A more recent case is former Ambassador Joe Wilson. Wilson burst into the limelight when he accused President Bush of lying in his 2003 State of the Union by saying that, according to British intelligence, Iraq had sought uranium in Niger. Whatever Wilson's initial motives for attacking Bush's "16 words" may have been, two truths are now obvious.
The first is that Wilson was wrong and Bush was right (and the White House was foolish for saying otherwise). Britain's Butler Commission famously reinvestigated that allegation and found that it was "well-founded." France - no fan of the war or Bush - stood by the allegation as well. Journalist Christopher Hitchens and others have cataloged how Iraq had dispatched an envoy to Africa to inquire about acquiring uranium "yellowcake." Indeed, Wilson's own verbal report to the CIA confirmed to his debriefers that Iraq sought the stuff. But the press continues to call Wilson a "whistleblower," no doubt largely because Wilson's message is damaging to Bush and undercuts the rationale for the war.
The second truth is that there is nothing noble about Wilson's "whistleblower" schtick. These days, he slumps further and further into asininity, hurling insults at his critics. In one recent speech, detailed on the blog Daily Kos, Wilson said that the Weekly Standard's Bill Kristol is a "drunk" and that he wants to punch America's ambassador to Iraq in the face. He even snidely insinuated that some prominent Republicans are closeted homosexuals. Even The New Republic's Jason Zengerle felt compelled to declare recently "Experts agree: Wilson's a pig."
Meanwhile, led by the New York Times, the press has created a perverse double standard. When Wilson's wife, Valerie Plame, had her identity as a CIA employee leaked to the press, media Brahmins demanded that a special prosecutor force journalists to divulge their sources in order to punish the leakers. But when other, vastly more sensitive, classified information was leaked - the existence of secret prisons in Europe, the NSA's wiretapping program, etc. - the press gasped with outrage at the suggestion that such leaks should be investigated. When President Bush declassifies information and gives it to the press - as he has the unique authority to do - press chin-strokers are gobsmacked by Bush's "hypocritical" leaking.

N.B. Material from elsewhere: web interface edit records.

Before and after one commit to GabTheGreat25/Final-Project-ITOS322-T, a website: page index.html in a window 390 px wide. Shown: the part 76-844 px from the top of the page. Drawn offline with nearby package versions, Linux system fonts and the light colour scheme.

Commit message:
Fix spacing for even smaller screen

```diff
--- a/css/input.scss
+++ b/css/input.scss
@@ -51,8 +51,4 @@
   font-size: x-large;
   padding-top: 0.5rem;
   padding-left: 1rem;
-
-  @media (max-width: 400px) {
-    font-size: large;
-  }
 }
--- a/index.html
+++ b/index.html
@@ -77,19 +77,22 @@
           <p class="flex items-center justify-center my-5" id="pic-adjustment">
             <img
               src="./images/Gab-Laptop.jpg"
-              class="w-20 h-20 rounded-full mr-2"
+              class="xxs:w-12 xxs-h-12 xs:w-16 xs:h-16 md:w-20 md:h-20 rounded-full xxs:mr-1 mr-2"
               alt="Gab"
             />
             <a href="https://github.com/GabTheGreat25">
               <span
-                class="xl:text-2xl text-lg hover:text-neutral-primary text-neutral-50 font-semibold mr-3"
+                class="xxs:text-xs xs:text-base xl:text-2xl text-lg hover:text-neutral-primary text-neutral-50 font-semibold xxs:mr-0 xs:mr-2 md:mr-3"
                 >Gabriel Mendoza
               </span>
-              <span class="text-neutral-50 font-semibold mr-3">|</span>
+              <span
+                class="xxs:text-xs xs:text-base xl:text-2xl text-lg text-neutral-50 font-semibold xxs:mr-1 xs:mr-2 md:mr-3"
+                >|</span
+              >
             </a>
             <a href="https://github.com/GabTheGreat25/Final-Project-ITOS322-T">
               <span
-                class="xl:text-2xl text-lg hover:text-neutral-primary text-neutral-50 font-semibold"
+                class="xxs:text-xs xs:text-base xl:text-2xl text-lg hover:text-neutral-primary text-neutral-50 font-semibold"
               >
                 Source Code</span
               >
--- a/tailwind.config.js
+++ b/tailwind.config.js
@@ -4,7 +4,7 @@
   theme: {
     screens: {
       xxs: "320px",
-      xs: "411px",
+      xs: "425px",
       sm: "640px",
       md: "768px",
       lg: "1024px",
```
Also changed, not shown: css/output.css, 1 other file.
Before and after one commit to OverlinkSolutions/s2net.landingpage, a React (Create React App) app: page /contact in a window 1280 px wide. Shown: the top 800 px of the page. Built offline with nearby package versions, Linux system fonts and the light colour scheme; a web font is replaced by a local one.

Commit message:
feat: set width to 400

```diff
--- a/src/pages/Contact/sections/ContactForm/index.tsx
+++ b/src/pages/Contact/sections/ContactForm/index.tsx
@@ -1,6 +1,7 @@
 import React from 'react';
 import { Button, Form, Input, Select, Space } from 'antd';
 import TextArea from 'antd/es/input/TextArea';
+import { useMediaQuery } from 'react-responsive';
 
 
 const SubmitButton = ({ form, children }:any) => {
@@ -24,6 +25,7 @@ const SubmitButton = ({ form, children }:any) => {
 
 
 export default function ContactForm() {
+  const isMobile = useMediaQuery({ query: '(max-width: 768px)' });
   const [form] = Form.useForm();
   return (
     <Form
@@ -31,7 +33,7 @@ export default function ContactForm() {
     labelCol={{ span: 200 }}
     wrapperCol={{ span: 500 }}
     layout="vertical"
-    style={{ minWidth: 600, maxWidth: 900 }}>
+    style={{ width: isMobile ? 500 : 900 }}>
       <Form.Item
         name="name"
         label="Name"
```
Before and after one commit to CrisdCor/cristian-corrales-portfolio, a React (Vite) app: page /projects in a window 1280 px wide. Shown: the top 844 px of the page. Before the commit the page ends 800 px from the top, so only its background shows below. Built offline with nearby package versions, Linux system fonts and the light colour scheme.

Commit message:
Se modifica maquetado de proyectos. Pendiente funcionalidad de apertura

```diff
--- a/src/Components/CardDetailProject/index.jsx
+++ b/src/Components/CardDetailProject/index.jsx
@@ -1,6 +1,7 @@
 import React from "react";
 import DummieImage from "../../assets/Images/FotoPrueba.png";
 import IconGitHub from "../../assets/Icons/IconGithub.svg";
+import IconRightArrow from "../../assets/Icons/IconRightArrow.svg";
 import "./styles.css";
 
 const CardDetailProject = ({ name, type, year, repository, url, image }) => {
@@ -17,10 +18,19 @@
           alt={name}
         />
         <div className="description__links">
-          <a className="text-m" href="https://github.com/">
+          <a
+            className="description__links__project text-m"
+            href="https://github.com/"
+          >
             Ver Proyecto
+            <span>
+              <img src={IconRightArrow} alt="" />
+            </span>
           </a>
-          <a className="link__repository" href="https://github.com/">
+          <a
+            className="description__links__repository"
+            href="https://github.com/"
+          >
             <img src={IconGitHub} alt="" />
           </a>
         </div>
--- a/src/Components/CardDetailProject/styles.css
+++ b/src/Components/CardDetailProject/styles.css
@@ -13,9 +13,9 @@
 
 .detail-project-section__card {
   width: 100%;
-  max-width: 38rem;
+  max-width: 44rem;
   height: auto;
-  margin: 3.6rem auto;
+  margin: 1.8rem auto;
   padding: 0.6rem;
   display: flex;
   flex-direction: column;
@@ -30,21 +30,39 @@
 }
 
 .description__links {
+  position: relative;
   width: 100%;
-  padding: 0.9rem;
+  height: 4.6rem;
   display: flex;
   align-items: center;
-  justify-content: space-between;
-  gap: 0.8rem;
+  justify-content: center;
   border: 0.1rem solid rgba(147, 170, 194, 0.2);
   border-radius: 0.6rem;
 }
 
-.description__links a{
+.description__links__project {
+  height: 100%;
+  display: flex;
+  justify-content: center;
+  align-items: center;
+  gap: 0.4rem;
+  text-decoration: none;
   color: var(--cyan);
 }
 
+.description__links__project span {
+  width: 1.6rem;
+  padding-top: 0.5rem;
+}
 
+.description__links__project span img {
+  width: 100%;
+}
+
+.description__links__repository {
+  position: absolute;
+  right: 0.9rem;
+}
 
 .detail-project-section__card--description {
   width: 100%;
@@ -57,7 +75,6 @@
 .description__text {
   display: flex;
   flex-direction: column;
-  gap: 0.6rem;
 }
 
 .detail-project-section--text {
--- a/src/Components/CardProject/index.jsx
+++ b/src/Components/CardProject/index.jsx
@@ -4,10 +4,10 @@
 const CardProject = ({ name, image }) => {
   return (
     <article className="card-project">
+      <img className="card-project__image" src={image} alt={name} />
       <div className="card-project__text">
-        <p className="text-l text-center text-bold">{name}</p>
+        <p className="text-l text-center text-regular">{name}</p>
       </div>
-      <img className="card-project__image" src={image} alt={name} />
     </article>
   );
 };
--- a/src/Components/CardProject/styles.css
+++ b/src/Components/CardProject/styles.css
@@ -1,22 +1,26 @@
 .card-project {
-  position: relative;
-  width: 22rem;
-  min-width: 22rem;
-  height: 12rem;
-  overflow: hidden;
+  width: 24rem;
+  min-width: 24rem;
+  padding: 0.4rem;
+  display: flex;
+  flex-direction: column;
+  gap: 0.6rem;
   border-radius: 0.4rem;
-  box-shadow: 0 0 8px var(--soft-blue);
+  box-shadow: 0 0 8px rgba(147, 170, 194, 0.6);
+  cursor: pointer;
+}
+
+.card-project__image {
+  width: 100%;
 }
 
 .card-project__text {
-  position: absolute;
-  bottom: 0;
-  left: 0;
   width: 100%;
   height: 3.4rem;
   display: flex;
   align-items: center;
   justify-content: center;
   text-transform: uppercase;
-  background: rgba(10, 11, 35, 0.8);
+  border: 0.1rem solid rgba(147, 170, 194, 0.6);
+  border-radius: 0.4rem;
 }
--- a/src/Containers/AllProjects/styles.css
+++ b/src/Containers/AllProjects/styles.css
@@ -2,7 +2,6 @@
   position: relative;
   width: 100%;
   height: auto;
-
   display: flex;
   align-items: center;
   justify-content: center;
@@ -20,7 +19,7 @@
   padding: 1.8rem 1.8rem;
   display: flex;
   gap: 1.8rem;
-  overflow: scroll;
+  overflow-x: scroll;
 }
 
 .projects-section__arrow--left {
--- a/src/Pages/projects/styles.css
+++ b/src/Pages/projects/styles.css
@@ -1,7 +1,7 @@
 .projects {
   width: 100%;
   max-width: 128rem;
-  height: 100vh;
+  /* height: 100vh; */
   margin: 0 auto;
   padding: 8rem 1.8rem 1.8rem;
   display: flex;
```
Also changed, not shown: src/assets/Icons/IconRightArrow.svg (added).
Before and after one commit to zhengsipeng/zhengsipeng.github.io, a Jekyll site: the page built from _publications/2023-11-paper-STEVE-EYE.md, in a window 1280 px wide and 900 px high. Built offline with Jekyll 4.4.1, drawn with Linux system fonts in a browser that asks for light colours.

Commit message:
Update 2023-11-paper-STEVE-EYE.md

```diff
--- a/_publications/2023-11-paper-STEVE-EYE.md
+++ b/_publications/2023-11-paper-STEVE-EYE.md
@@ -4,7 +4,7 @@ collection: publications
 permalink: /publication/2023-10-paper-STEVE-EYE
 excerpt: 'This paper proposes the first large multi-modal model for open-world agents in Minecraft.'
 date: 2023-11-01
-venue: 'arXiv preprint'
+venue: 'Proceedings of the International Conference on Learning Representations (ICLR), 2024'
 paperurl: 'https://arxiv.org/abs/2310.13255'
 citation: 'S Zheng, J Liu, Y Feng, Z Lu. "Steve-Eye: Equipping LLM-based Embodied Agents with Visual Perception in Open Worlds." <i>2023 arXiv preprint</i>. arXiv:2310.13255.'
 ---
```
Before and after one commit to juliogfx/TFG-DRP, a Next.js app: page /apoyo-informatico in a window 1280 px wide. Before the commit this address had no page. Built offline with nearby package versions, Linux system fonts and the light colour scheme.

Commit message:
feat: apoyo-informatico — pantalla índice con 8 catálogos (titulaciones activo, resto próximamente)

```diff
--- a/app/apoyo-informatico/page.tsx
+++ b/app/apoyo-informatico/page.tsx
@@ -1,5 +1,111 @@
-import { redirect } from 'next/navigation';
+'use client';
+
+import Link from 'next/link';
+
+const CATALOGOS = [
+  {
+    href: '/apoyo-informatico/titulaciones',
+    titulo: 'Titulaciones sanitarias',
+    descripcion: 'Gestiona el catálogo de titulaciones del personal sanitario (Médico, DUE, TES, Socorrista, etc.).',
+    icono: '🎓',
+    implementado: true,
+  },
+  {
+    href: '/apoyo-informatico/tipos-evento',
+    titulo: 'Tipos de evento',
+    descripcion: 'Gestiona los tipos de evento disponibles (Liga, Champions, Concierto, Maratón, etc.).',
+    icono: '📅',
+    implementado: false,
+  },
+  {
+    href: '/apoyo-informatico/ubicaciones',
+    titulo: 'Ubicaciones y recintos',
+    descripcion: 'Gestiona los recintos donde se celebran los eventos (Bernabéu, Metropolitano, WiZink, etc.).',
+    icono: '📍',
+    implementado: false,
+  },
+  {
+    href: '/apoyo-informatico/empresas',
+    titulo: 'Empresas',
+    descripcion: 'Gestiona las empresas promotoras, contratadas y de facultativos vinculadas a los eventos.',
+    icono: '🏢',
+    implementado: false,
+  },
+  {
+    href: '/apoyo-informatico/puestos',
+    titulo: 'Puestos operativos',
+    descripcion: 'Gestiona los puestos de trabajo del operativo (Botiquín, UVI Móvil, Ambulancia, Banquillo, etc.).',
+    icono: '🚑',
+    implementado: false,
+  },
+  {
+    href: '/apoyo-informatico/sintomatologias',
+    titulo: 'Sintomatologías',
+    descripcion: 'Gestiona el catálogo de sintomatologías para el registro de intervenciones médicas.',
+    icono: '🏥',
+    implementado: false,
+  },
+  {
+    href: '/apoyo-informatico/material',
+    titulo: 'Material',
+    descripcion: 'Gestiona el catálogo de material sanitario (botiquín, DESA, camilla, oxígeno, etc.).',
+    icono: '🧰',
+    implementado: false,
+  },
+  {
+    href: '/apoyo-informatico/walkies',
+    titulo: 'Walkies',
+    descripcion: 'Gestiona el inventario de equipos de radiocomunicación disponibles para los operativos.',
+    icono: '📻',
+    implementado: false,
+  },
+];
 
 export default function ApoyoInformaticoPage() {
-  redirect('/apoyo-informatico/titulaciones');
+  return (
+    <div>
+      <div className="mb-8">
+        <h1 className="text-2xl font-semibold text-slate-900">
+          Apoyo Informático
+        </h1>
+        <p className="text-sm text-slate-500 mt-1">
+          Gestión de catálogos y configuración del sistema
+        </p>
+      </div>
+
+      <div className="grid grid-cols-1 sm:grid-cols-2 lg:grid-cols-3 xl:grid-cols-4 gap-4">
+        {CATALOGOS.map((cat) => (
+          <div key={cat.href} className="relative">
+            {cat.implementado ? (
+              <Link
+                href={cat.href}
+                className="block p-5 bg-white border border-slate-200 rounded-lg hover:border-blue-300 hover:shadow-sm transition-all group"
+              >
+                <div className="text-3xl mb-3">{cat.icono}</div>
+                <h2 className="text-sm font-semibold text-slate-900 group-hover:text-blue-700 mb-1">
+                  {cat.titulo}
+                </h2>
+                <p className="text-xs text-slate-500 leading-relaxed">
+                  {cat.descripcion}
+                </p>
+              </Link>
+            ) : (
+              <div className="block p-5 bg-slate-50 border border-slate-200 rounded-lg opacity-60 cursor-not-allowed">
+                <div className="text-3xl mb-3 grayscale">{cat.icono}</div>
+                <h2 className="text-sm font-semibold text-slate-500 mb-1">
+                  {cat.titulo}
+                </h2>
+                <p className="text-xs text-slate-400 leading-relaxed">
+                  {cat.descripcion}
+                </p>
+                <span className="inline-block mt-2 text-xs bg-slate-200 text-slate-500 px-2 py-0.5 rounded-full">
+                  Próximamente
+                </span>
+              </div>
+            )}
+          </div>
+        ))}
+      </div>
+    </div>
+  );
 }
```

So, if you want to decode what the press means when they salute a whistleblower for delivering news "America needs to hear," just remember that what they're really saying is, "This is news the press wants you to hear."